The SNP blamed the increase on prolonged periods of extremely cold weather during 2010, which forced households to keep heating on for longer.
Despite the rise, ministers claimed that long-term reduction was still on track with an overall emissions drop of nearly a quarter (24.3 per cent) between 1990 and 2010 – more than half way to the climate-change target of a 42 per cent fall by 2020.
However, environmentalists and opposition politicians branded the failure “unacceptable” and warned that Scotland’s aim to lead the world on tackling climate change had not been translated into action.
Environment and climate-change minister Stewart Stevenson said: “It is . . . no surprise that domestic heating emissions rose as a result of the extreme weather. Scotland faced its coldest winter temperatures in almost a century. The longer term trend reveals greenhouse gas emissions have fallen by around a quarter since 1990, signalling we are still on track to achieve the 2020 target.”

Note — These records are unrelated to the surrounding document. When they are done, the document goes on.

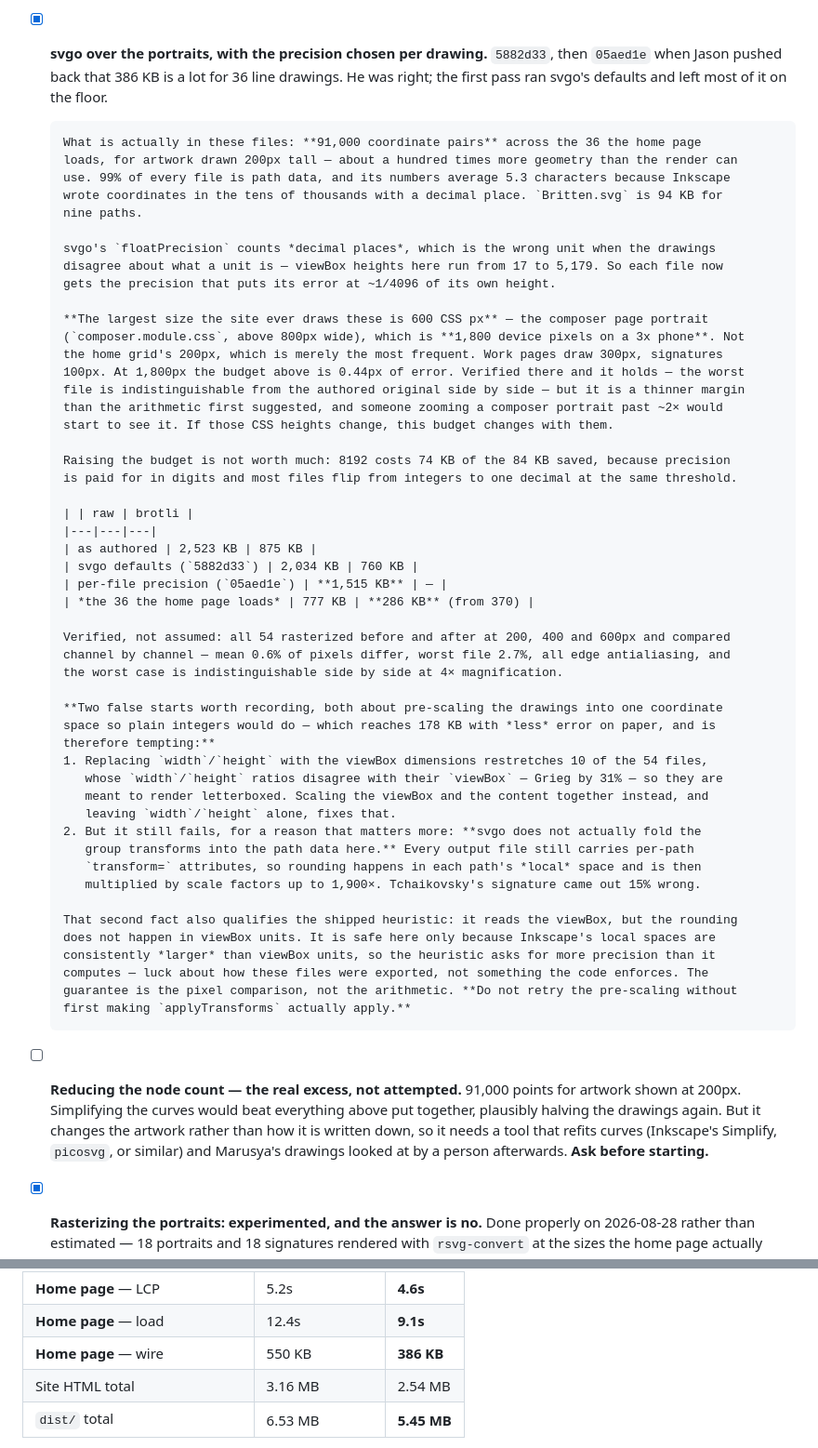
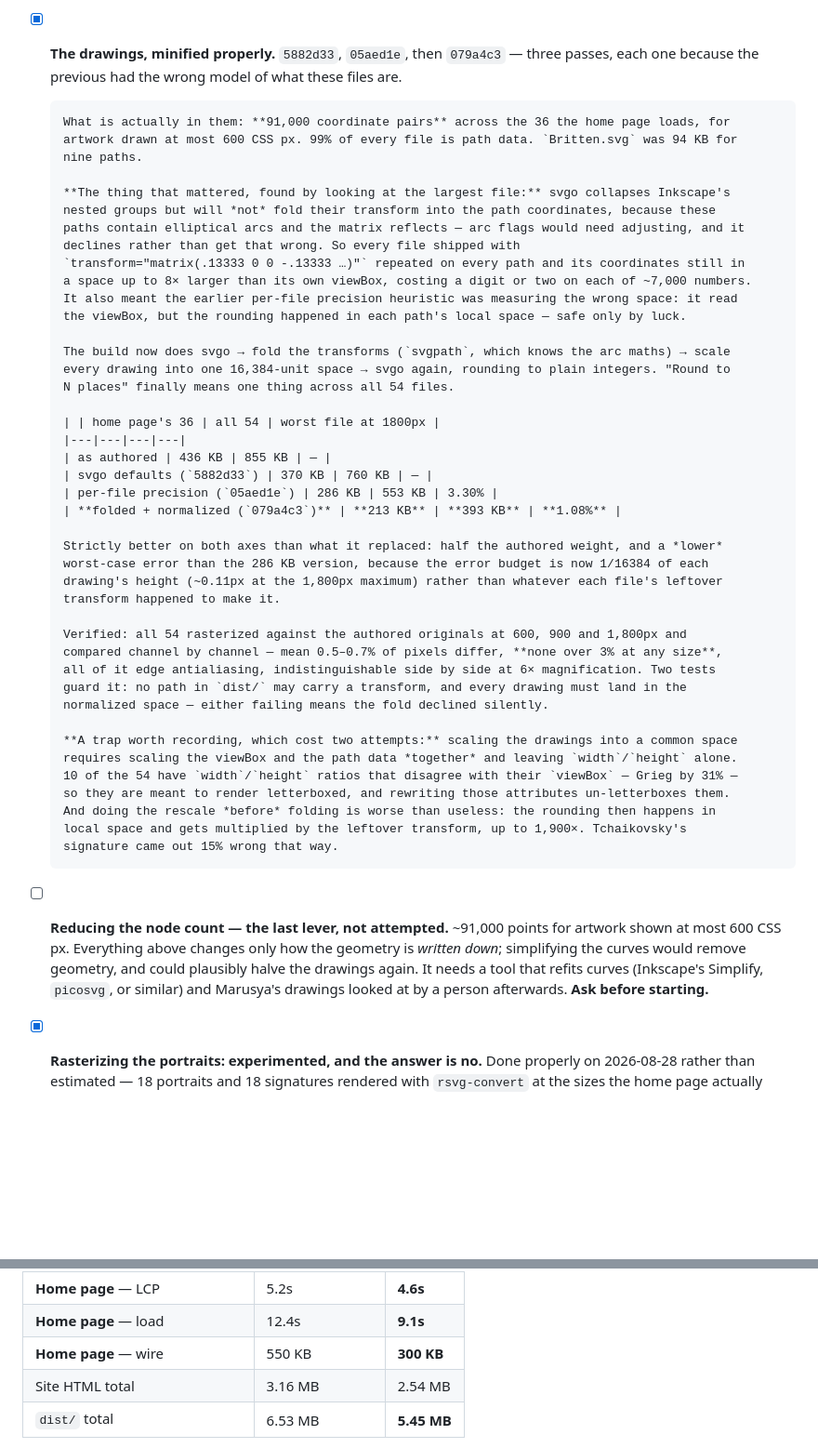
Before and after one commit to jsundram/quartet-chooser, a Markdown page: pwa.md, 2 parts joined by grey strips. Shown at 93% size. Drawn GitHub-style; blank space fills up the shorter version.

Commit message:
pwa.md: record the transform fold and what it replaced
Co-Authored-By: Claude Opus 5 (1M context) <noreply@anthropic.com>

```diff
--- a/pwa.md
+++ b/pwa.md
@@ -555,65 +555,56 @@ Measured against `dist/` and against production headers, worst first:
       gone — the glyph is inline SVG. `tableMobile`/`tableBig` are now `tableRest`/`tablePlaying`:
       neither is about the device any more, only about whether a player is in the column.
       **This is also what makes work pages work offline, so Phase 5 depends on it.**
-- [x] **svgo over the portraits, with the precision chosen per drawing.** `5882d33`, then
-      `05aed1e` when Jason pushed back that 386 KB is a lot for 36 line drawings. He was right; the
-      first pass ran svgo's defaults and left most of it on the floor.
+- [x] **The drawings, minified properly.** `5882d33`, `05aed1e`, then `079a4c3` — three passes,
+      each one because the previous had the wrong model of what these files are.
 
-      What is actually in these files: **91,000 coordinate pairs** across the 36 the home page
-      loads, for artwork drawn 200px tall — about a hundred times more geometry than the render can
-      use. 99% of every file is path data, and its numbers average 5.3 characters because Inkscape
-      wrote coordinates in the tens of thousands with a decimal place. `Britten.svg` is 94 KB for
+      What is actually in them: **91,000 coordinate pairs** across the 36 the home page loads, for
+      artwork drawn at most 600 CSS px. 99% of every file is path data. `Britten.svg` was 94 KB for
       nine paths.
 
-      svgo's `floatPrecision` counts *decimal places*, which is the wrong unit when the drawings
-      disagree about what a unit is — viewBox heights here run from 17 to 5,179. So each file now
-      gets the precision that puts its error at ~1/4096 of its own height.
+      **The thing that mattered, found by looking at the largest file:** svgo collapses Inkscape's
+      nested groups but will *not* fold their transform into the path coordinates, because these
+      paths contain elliptical arcs and the matrix reflects — arc flags would need adjusting, and it
+      declines rather than get that wrong. So every file shipped with
+      `transform="matrix(.13333 0 0 -.13333 …)"` repeated on every path and its coordinates still in
+      a space up to 8× larger than its own viewBox, costing a digit or two on each of ~7,000 numbers.
+      It also meant the earlier per-file precision heuristic was measuring the wrong space: it read
+      the viewBox, but the rounding happened in each path's local space — safe only by luck.
 
-      **The largest size the site ever draws these is 600 CSS px** — the composer page portrait
-      (`composer.module.css`, above 800px wide), which is **1,800 device pixels on a 3x phone**. Not
-      the home grid's 200px, which is merely the most frequent. Work pages draw 300px, signatures
-      100px. At 1,800px the budget above is 0.44px of error. Verified there and it holds — the worst
-      file is indistinguishable from the authored original side by side — but it is a thinner margin
-      than the arithmetic first suggested, and someone zooming a composer portrait past ~2× would
-      start to see it. If those CSS heights change, this budget changes with them.
+      The build now does svgo → fold the transforms (`svgpath`, which knows the arc maths) → scale
+      every drawing into one 16,384-unit space → svgo again, rounding to plain integers. "Round to
+      N places" finally means one thing across all 54 files.
 
-      Raising the budget is not worth much: 8192 costs 74 KB of the 84 KB saved, because precision
-      is paid for in digits and most files flip from integers to one decimal at the same threshold.
+      | | home page's 36 | all 54 | worst file at 1800px |
+      |---|---|---|---|
+      | as authored | 436 KB | 855 KB | — |
+      | svgo defaults (`5882d33`) | 370 KB | 760 KB | — |
+      | per-file precision (`05aed1e`) | 286 KB | 553 KB | 3.30% |
+      | **folded + normalized (`079a4c3`)** | **213 KB** | **393 KB** | **1.08%** |
 
-      | | raw | brotli |
-      |---|---|---|
-      | as authored | 2,523 KB | 875 KB |
-      | svgo defaults (`5882d33`) | 2,034 KB | 760 KB |
-      | per-file precision (`05aed1e`) | **1,515 KB** | — |
-      | *the 36 the home page loads* | 777 KB | **286 KB** (from 370) |
+      Strictly better on both axes than what it replaced: half the authored weight, and a *lower*
+      worst-case error than the 286 KB version, because the error budget is now 1/16384 of each
+      drawing's height (~0.11px at the 1,800px maximum) rather than whatever each file's leftover
+      transform happened to make it.
 
-      Verified, not assumed: all 54 rasterized before and after at 200, 400 and 600px and compared
-      channel by channel — mean 0.6% of pixels differ, worst file 2.7%, all edge antialiasing, and
-      the worst case is indistinguishable side by side at 4× magnification.
+      Verified: all 54 rasterized against the authored originals at 600, 900 and 1,800px and
+      compared channel by channel — mean 0.5–0.7% of pixels differ, **none over 3% at any size**,
+      all of it edge antialiasing, indistinguishable side by side at 6× magnification. Two tests
+      guard it: no path in `dist/` may carry a transform, and every drawing must land in the
+      normalized space — either failing means the fold declined silently.
 
-      **Two false starts worth recording, both about pre-scaling the drawings into one coordinate
-      space so plain integers would do — which reaches 178 KB with *less* error on paper, and is
-      therefore tempting:**
-      1. Replacing `width`/`height` with the viewBox dimensions restretches 10 of the 54 files,
-         whose `width`/`height` ratios disagree with their `viewBox` — Grieg by 31% — so they are
-         meant to render letterboxed. Scaling the viewBox and the content together instead, and
-         leaving `width`/`height` alone, fixes that.
-      2. But it still fails, for a reason that matters more: **svgo does not actually fold the
-         group transforms into the path data here.** Every output file still carries per-path
-         `transform=` attributes, so rounding happens in each path's *local* space and is then
-         multiplied by scale factors up to 1,900×. Tchaikovsky's signature came out 15% wrong.
-
-      That second fact also qualifies the shipped heuristic: it reads the viewBox, but the rounding
-      does not happen in viewBox units. It is safe here only because Inkscape's local spaces are
-      consistently *larger* than viewBox units, so the heuristic asks for more precision than it
-      computes — luck about how these files were exported, not something the code enforces. The
-      guarantee is the pixel comparison, not the arithmetic. **Do not retry the pre-scaling without
-      first making `applyTransforms` actually apply.**
-- [ ] **Reducing the node count — the real excess, not attempted.** 91,000 points for artwork shown
-      at 200px. Simplifying the curves would beat everything above put together, plausibly halving
-      the drawings again. But it changes the artwork rather than how it is written down, so it needs
-      a tool that refits curves (Inkscape's Simplify, `picosvg`, or similar) and Marusya's drawings
-      looked at by a person afterwards. **Ask before starting.**
+      **A trap worth recording, which cost two attempts:** scaling the drawings into a common space
+      requires scaling the viewBox and the path data *together* and leaving `width`/`height` alone.
+      10 of the 54 have `width`/`height` ratios that disagree with their `viewBox` — Grieg by 31% —
+      so they are meant to render letterboxed, and rewriting those attributes un-letterboxes them.
+      And doing the rescale *before* folding is worse than useless: the rounding then happens in
+      local space and gets multiplied by the leftover transform, up to 1,900×. Tchaikovsky's
+      signature came out 15% wrong that way.
+- [ ] **Reducing the node count — the last lever, not attempted.** ~91,000 points for artwork shown
+      at most 600 CSS px. Everything above changes only how the geometry is *written down*;
+      simplifying the curves would remove geometry, and could plausibly halve the drawings again.
+      It needs a tool that refits curves (Inkscape's Simplify, `picosvg`, or similar) and Marusya's
+      drawings looked at by a person afterwards. **Ask before starting.**
 - [x] **Rasterizing the portraits: experimented, and the answer is no.** Done properly on
       2026-08-28 rather than estimated — 18 portraits and 18 signatures rendered with
       `rsvg-convert` at the sizes the home page actually draws them (200px and 25px), at 1x, 2x and
@@ -670,7 +661,7 @@ conservative 60 KB each and `gc.zgo.at` is aborted.)
 | **Work page** — cross-origin | 7 Spotify frames | **none** |
 | **Home page** — LCP | 5.2s | **4.6s** |
 | **Home page** — load | 12.4s | **9.1s** |
-| **Home page** — wire | 550 KB | **386 KB** |
+| **Home page** — wire | 550 KB | **300 KB** |
 | Site HTML total | 3.16 MB | 2.54 MB |
 | `dist/` total | 6.53 MB | **5.45 MB** |
 
```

That claim was disputed by the Scottish Labour Party which said there was a trend of rising emissions from transport and homes, up 2 per cent and 3 per cent respectively since 1990.